Collinsburg, PA School Bus And Train Collision, Sep 1952




Monessen, Pa. - RONALD SAYKA, 17, became the latest victim of a school bus-train collision which has already taken three lives, when he died early this morning of a skull fracture in Westmoreland Hospital, Greensburg.
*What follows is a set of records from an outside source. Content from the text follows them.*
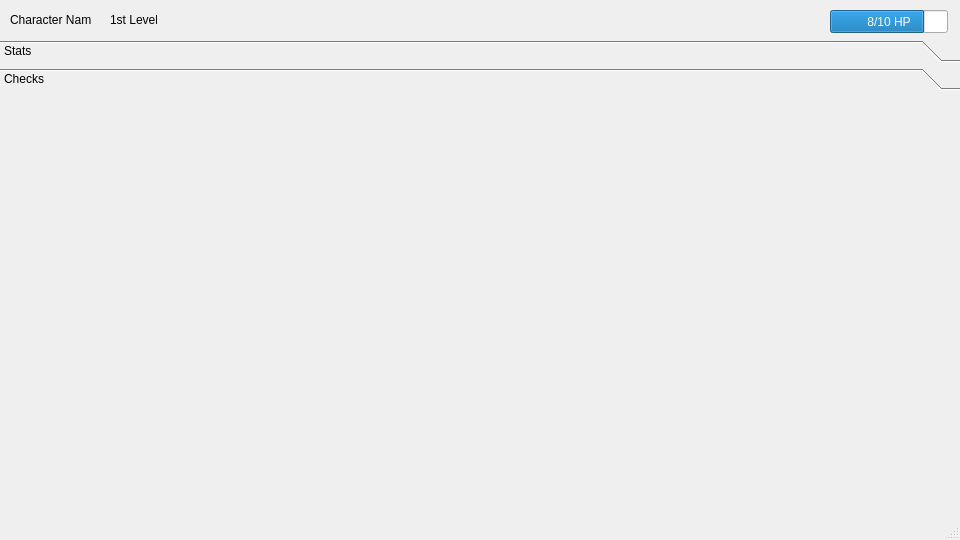
This is mainwindow.ui in CasperTheCat/DnDice as Qt 5 draws it before an edit. The edited form follows.
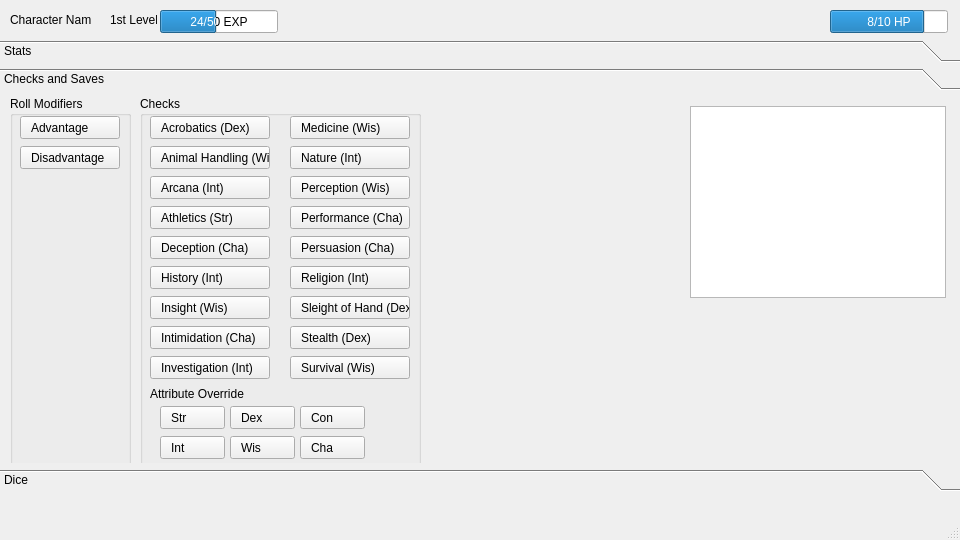
This is the edited form. The open tabs and pages were chosen to show the change.

Diff of the .ui file:
```diff
--- a/mainwindow.ui
+++ b/mainwindow.ui
@@ -296,9 +296,537 @@
       </item>
      </layout>
     </widget>
-    <widget class="QWidget" name="page">
+    <widget class="QWidget" name="grid_page_checks">
+     <property name="geometry">
+      <rect>
+       <x>0</x>
+       <y>0</y>
+       <width>961</width>
+       <height>370</height>
+      </rect>
+     </property>
      <attribute name="label">
-      <string>Checks</string>
+      <string>Checks and Saves</string>
+     </attribute>
+     <widget class="QGroupBox" name="org_group_checks">
+      <property name="geometry">
+       <rect>
+        <x>140</x>
+        <y>0</y>
+        <width>281</width>
+        <height>371</height>
+       </rect>
+      </property>
+      <property name="title">
+       <string>Checks</string>
+      </property>
+      <widget class="QPushButton" name="btn_check_acro">
+       <property name="geometry">
+        <rect>
+         <x>10</x>
+         <y>20</y>
+         <width>120</width>
+         <height>23</height>
+        </rect>
+       </property>
+       <property name="styleSheet">
+        <string notr="true">text-align: left; padding-left: 10px;</string>
+       </property>
+       <property name="text">
+        <string>Acrobatics (Dex)</string>
+       </property>
+      </widget>
+      <widget class="QPushButton" name="btn_check_anml">
+       <property name="geometry">
+        <rect>
+         <x>10</x>
+         <y>50</y>
+         <width>120</width>
+         <height>23</height>
+        </rect>
+       </property>
+       <property name="styleSheet">
+        <string notr="true">text-align: left; padding-left: 10px;</string>
+       </property>
+       <property name="text">
+        <string>Animal Handling (Wis)</string>
+       </property>
+      </widget>
+      <widget class="QPushButton" name="btn_check_arcana">
+       <property name="geometry">
+        <rect>
+         <x>10</x>
+         <y>80</y>
+         <width>120</width>
+         <height>23</height>
+        </rect>
+       </property>
+       <property name="styleSheet">
+        <string notr="true">text-align: left; padding-left: 10px;</string>
+       </property>
+       <property name="text">
+        <string>Arcana (Int)</string>
+       </property>
+      </widget>
+      <widget class="QPushButton" name="btn_check_ath">
+       <property name="geometry">
+        <rect>
+         <x>10</x>
+         <y>110</y>
+         <width>120</width>
+         <height>23</height>
+        </rect>
+       </property>
+       <property name="styleSheet">
+        <string notr="true">text-align: left; padding-left: 10px;</string>
+       </property>
+       <property name="text">
+        <string>Athletics (Str)</string>
+       </property>
+      </widget>
+      <widget class="QPushButton" name="btn_check_dec">
+       <property name="geometry">
+        <rect>
+         <x>10</x>
+         <y>140</y>
+         <width>120</width>
+         <height>23</height>
+        </rect>
+       </property>
+       <property name="styleSheet">
+        <string notr="true">text-align: left; padding-left: 10px;</string>
+       </property>
+       <property name="text">
+        <string>Deception (Cha)</string>
+       </property>
+      </widget>
+      <widget class="QPushButton" name="btn_check_his">
+       <property name="geometry">
+        <rect>
+         <x>10</x>
+         <y>170</y>
+         <width>120</width>
+         <height>23</height>
+        </rect>
+       </property>
+       <property name="styleSheet">
+        <string notr="true">text-align: left; padding-left: 10px;</string>
+       </property>
+       <property name="text">
+        <string>History (Int)</string>
+       </property>
+      </widget>
+      <widget class="QPushButton" name="btn_check_ins">
+       <property name="geometry">
+        <rect>
+         <x>10</x>
+         <y>200</y>
+         <width>120</width>
+         <height>23</height>
+        </rect>
+       </property>
+       <property name="styleSheet">
+        <string notr="true">text-align: left; padding-left: 10px;</string>
+       </property>
+       <property name="text">
+        <string>Insight (Wis)</string>
+       </property>
+      </widget>
+      <widget class="QPushButton" name="btn_check_int">
+       <property name="geometry">
+        <rect>
+         <x>10</x>
+         <y>230</y>
+         <width>120</width>
+         <height>23</height>
+        </rect>
+       </property>
+       <property name="styleSheet">
+        <string notr="true">text-align: left; padding-left: 10px;</string>
+       </property>
+       <property name="text">
+        <string>Intimidation (Cha)</string>
+       </property>
+      </widget>
+      <widget class="QPushButton" name="btn_check_inv">
+       <property name="geometry">
+        <rect>
+         <x>10</x>
+         <y>260</y>
+         <width>120</width>
+         <height>23</height>
+        </rect>
+       </property>
+       <property name="styleSheet">
+        <string notr="true">text-align: left; padding-left: 10px;</string>
+       </property>
+       <property name="text">
+        <string>Investigation (Int)</string>
+       </property>
+      </widget>
+      <widget class="QPushButton" name="btn_check_med">
+       <property name="geometry">
+        <rect>
+         <x>150</x>
+         <y>20</y>
+         <width>120</width>
+         <height>23</height>
+        </rect>
+       </property>
+       <property name="styleSheet">
+        <string notr="true">text-align: left; padding-left: 10px;</string>
+       </property>
+       <property name="text">
+        <string>Medicine (Wis)</string>
+       </property>
+      </widget>
+      <widget class="QPushButton" name="btn_check_nat">
+       <property name="geometry">
+        <rect>
+         <x>150</x>
+         <y>50</y>
+         <width>120</width>
+         <height>23</height>
+        </rect>
+       </property>
+       <property name="styleSheet">
+        <string notr="true">text-align: left; padding-left: 10px;</string>
+       </property>
+       <property name="text">
+        <string>Nature (Int)</string>
+       </property>
+      </widget>
+      <widget class="QPushButton" name="btn_check_perc">
+       <property name="geometry">
+        <rect>
+         <x>150</x>
+         <y>80</y>
+         <width>120</width>
+         <height>23</height>
+        </rect>
+       </property>
+       <property name="styleSheet">
+        <string notr="true">text-align: left; padding-left: 10px;</string>
+       </property>
+       <property name="text">
+        <string>Perception (Wis)</string>
+       </property>
+      </widget>
+      <widget class="QPushButton" name="btn_check_perf">
+       <property name="geometry">
+        <rect>
+         <x>150</x>
+         <y>110</y>
+         <width>120</width>
+         <height>23</height>
+        </rect>
+       </property>
+       <property name="styleSheet">
+        <string notr="true">text-align: left; padding-left: 10px;</string>
+       </property>
+       <property name="text">
+        <string>Performance (Cha)</string>
+       </property>
+      </widget>
+      <widget class="QPushButton" name="btn_check_pers">
+       <property name="geometry">
+        <rect>
+         <x>150</x>
+         <y>140</y>
+         <width>120</width>
+         <height>23</height>
+        </rect>
+       </property>
+       <property name="styleSheet">
+        <string notr="true">text-align: left; padding-left: 10px;</string>
+       </property>
+       <property name="text">
+        <string>Persuasion (Cha)</string>
+       </property>
+      </widget>
+      <widget class="QPushButton" name="btn_check_rel">
+       <property name="geometry">
+        <rect>
+         <x>150</x>
+         <y>170</y>
+         <width>120</width>
+         <height>23</height>
+        </rect>
+       </property>
+       <property name="styleSheet">
+        <string notr="true">text-align: left; padding-left: 10px;</string>
+       </property>
+       <property name="text">
+        <string>Religion (Int)</string>
+       </property>
+      </widget>
+      <widget class="QPushButton" name="btn_check_sle">
+       <property name="geometry">
+        <rect>
+         <x>150</x>
+         <y>200</y>
+         <width>120</width>
+         <height>23</height>
+        </rect>
+       </property>
+       <property name="styleSheet">
+        <string notr="true">text-align: left; padding-left: 10px;</string>
+       </property>
+       <property name="text">
+        <string>Sleight of Hand (Dex)</string>
+       </property>
+      </widget>
+      <widget class="QPushButton" name="btn_check_ste">
+       <property name="geometry">
+        <rect>
+         <x>150</x>
+         <y>230</y>
+         <width>120</width>
+         <height>23</height>
+        </rect>
+       </property>
+       <property name="styleSheet">
+        <string notr="true">text-align: left; padding-left: 10px;</string>
+       </property>
+       <property name="text">
+        <string>Stealth (Dex)</string>
+       </property>
+      </widget>
+      <widget class="QPushButton" name="btn_check_sur">
+       <property name="geometry">
+        <rect>
+         <x>150</x>
+         <y>260</y>
+         <width>120</width>
+         <height>23</height>
+        </rect>
+       </property>
+       <property name="styleSheet">
+        <string notr="true">text-align: left; padding-left: 10px;</string>
+       </property>
+       <property name="text">
+        <string>Survival (Wis)</string>
+       </property>
+      </widget>
+      <widget class="QPushButton" name="btn_check_ovrrde_str">
+       <property name="geometry">
+        <rect>
+         <x>20</x>
+         <y>310</y>
+         <width>65</width>
+         <height>23</height>
+        </rect>
+       </property>
+       <property name="styleSheet">
+        <string notr="true">text-align: left; padding-left: 10px;</string>
+       </property>
+       <property name="text">
+        <string>Str</string>
+       </property>
+       <property name="checkable">
+        <bool>true</bool>
+       </property>
+       <property name="checked">
+        <bool>false</bool>
+       </property>
+      </widget>
+      <widget class="QPushButton" name="btn_check_ovrrde_int">
+       <property name="geometry">
+        <rect>
+         <x>20</x>
+         <y>340</y>
+         <width>65</width>
+         <height>23</height>
+        </rect>
+       </property>
+       <property name="styleSheet">
+        <string notr="true">text-align: left; padding-left: 10px;</string>
+       </property>
+       <property name="text">
+        <string>Int</string>
+       </property>
+       <property name="checkable">
+        <bool>true</bool>
+       </property>
+      </widget>
+      <widget class="QPushButton" name="btn_check_ovrrde_dex">
+       <property name="geometry">
+        <rect>
+         <x>90</x>
+         <y>310</y>
+         <width>65</width>
+         <height>23</height>
+        </rect>
+       </property>
+       <property name="styleSheet">
+        <string notr="true">text-align: left; padding-left: 10px;</string>
+       </property>
+       <property name="text">
+        <string>Dex</string>
+       </property>
+       <property name="checkable">
+        <bool>true</bool>
+       </property>
+      </widget>
+      <widget class="QPushButton" name="btn_check_ovrrde_wis">
+       <property name="geometry">
+        <rect>
+         <x>90</x>
+         <y>340</y>
+         <width>65</width>
+         <height>23</height>
+        </rect>
+       </property>
+       <property name="styleSheet">
+        <string notr="true">text-align: left; padding-left: 10px;</string>
+       </property>
+       <property name="text">
+        <string>Wis</string>
+       </property>
+       <property name="checkable">
+        <bool>true</bool>
+       </property>
+      </widget>
+      <widget class="QPushButton" name="btn_check_ovrrde_con">
+       <property name="geometry">
+        <rect>
+         <x>160</x>
+         <y>310</y>
+         <width>65</width>
+         <height>23</height>
+        </rect>
+       </property>
+       <property name="styleSheet">
+        <string notr="true">text-align: left; padding-left: 10px;</string>
+       </property>
+       <property name="text">
+        <string>Con</string>
+       </property>
+       <property name="checkable">
+        <bool>true</bool>
+       </property>
+      </widget>
+      <widget class="QPushButton" name="btn_check_ovrrde_cha">
+       <property name="geometry">
+        <rect>
+         <x>160</x>
+         <y>340</y>
+         <width>65</width>
+         <height>23</height>
+        </rect>
+       </property>
+       <property name="styleSheet">
+        <string notr="true">text-align: left; padding-left: 10px;</string>
+       </property>
+       <property name="text">
+        <string>Cha</string>
+       </property>
+       <property name="checkable">
+        <bool>true</bool>
+       </property>
+      </widget>
+      <widget class="QLabel" name="label_check_ovrrde">
+       <property name="geometry">
+        <rect>
+         <x>10</x>
+         <y>290</y>
+         <width>261</width>
+         <height>16</height>
+        </rect>
+       </property>
+       <property name="styleSheet">
+        <string notr="true">text-align: left; padding-left: px;</string>
+       </property>
+       <property name="frameShape">
+        <enum>QFrame::NoFrame</enum>
+       </property>
+       <property name="frameShadow">
+        <enum>QFrame::Plain</enum>
+       </property>
+       <property name="text">
+        <string>Attribute Override</string>
+       </property>
+      </widget>
+     </widget>
+     <widget class="QTextBrowser" name="text_dbg_output">
+      <property name="geometry">
+       <rect>
+        <x>690</x>
+        <y>10</y>
+        <width>256</width>
+        <height>192</height>
+       </rect>
+      </property>
+     </widget>
+     <widget class="QGroupBox" name="org_group">
+      <property name="geometry">
+       <rect>
+        <x>10</x>
+        <y>0</y>
+        <width>121</width>
+        <height>371</height>
+       </rect>
+      </property>
+      <property name="title">
+       <string>Roll Modifiers</string>
+      </property>
+      <widget class="QPushButton" name="btn_rollmod_advntg">
+       <property name="geometry">
+        <rect>
+         <x>10</x>
+         <y>20</y>
+         <width>100</width>
+         <height>23</height>
+        </rect>
+       </property>
+       <property name="styleSheet">
+        <string notr="true">text-align: left; padding-left: 10px;</string>
+       </property>
+       <property name="text">
+        <string>Advantage</string>
+       </property>
+       <property name="checkable">
+        <bool>true</bool>
+       </property>
+       <property name="checked">
+        <bool>false</bool>
+       </property>
+      </widget>
+      <widget class="QPushButton" name="btn_rollmod_dsadvn">
+       <property name="geometry">
+        <rect>
+         <x>10</x>
+         <y>50</y>
+         <width>100</width>
+         <height>23</height>
+        </rect>
+       </property>
+       <property name="styleSheet">
+        <string notr="true">text-align: left; padding-left: 10px;</string>
+       </property>
+       <property name="text">
+        <string>Disadvantage</string>
+       </property>
+       <property name="checkable">
+        <bool>true</bool>
+       </property>
+       <property name="checked">
+        <bool>false</bool>
+       </property>
+      </widget>
+     </widget>
+    </widget>
+    <widget class="QWidget" name="grid_page_dice">
+     <property name="geometry">
+      <rect>
+       <x>0</x>
+       <y>0</y>
+       <width>961</width>
+       <height>370</height>
+      </rect>
+     </property>
+     <attribute name="label">
+      <string>Dice</string>
      </attribute>
     </widget>
    </widget>
@@ -347,6 +875,28 @@
      <string>%v/%m HP</string>
     </property>
    </widget>
+   <widget class="QProgressBar" name="prog_experience">
+    <property name="geometry">
+     <rect>
+      <x>160</x>
+      <y>10</y>
+      <width>118</width>
+      <height>23</height>
+     </rect>
+    </property>
+    <property name="maximum">
+     <number>50</number>
+    </property>
+    <property name="value">
+     <number>24</number>
+    </property>
+    <property name="orientation">
+     <enum>Qt::Horizontal</enum>
+    </property>
+    <property name="format">
+     <string>%v/%m EXP</string>
+    </property>
+   </widget>
   </widget>
   <widget class="QMenuBar" name="menuBar">
    <property name="geometry">
```
Left out of the diff: 98 changed lines with no effect on the pictures.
Monessen, Sept. 17 (AP) - Three high school girls were killed today and 47 other pupils injured by a freight train which slammed into the rear of their school bus and turned it into crumpled junk.
Fifteen of the injured boys and girls are in a serious condition.
Killed were JANICE EVERETT, 17, a senior; NORMA BERGMAN, 15, and LEOLA BRADLEY, 14. JANICE and LEOLA lived in Collinsburg within sight of the crossing. NORMA lived in nearby West Newton.
Bus driver EDWARD STEINER, 23, was taken into custody for questioning. He was a victim of shock.
Only an inch or two made the difference between disaster and safety.
The bus was bound for the Rostraver Township (Westmoreland County) High School. It stopped at Collinsburg to pick up 20 pupils and proceeded on its way with 55 passengers.
At the foot of a steep hill, the bus nosed onto the crossing. The oncoming train apparently was hidden by a curve.
Suddenly, the injured pupils said a shrill scream rang out. Startled pupils looked up to see the big, round end of the locomotive bearing down on them.
The train caught the bus by the bumper, slammed it around and then dragged it 50 feet. Bus engine and wheels were torn off and the body of the bus was ripped from the chassis. The doors and windows looked as though they had been slashed by a giant can opener.
Mrs. J. W. McCauley, wife of a West Newton funeral director who drove an ambulance to the scene, called the crash, "the most horrible thing I've ever seen."
The bus driver said he had stopped at the crossing but heard no whistle.
Said Mrs. McCauley:
"There were injured school children
all around. Nearly all were unconscious. Shoes, clothing and books were scattered all over."
The injured children were taken to different hospitals in Mr. Pleasant, Greensburg, Monessen and Pittsburgh. One of the dead girls was wrongly identified, an error which took hours to straighten out.
JOYCE GREENWOOD, 15, of West Newton, was credited with a heroine's role. Other pupils said she helped several children get out of the wreck although she had suffered cuts and bruises herself. JOYCE said: "Someone in the back screamed. We didn't hear the train at all."
"Someone screamed and I saw the big, round front of the train almost on top of us. I threw myself under a seat and just got bumped."
State police asked police in West Newton to arrest the bus driver, an employee of Doernte Bus Lines. He was lodged in jail for investigation but no charges were filed immediately.
The father of one of the injured pupils said he heard the train whistle from his nearby home. He is W. E. Barkstrom an extra engineer for the Pittsburgh and Lake Erie Railroad. Barkstrom said he was lying down when he heard the whistle and remarked to his wife: "There goes Goldsboro."
He said he referred to F. M. Goldsboro, engineer of the train.
Chief Dispatcher W. I. Otto of the railroad also said Goldsboro sounded his whistle and did not see the bus until he was two car lengths away. He was reported to be going about 30 miles an hour.
The train, bound from McKees Rocks to Connelsville, did not leave the tracks. But the hurtling bus knocked down communication lines and kept the railroad from getting any information on the crash for hours. Several residents turned out with blankets, sheets, coffee and first aid supplies.
Most of the injured suffered broken arms or legs and head injuries. All are expected to recover.

Bedford Gazette Pennsylvania 1952-09-18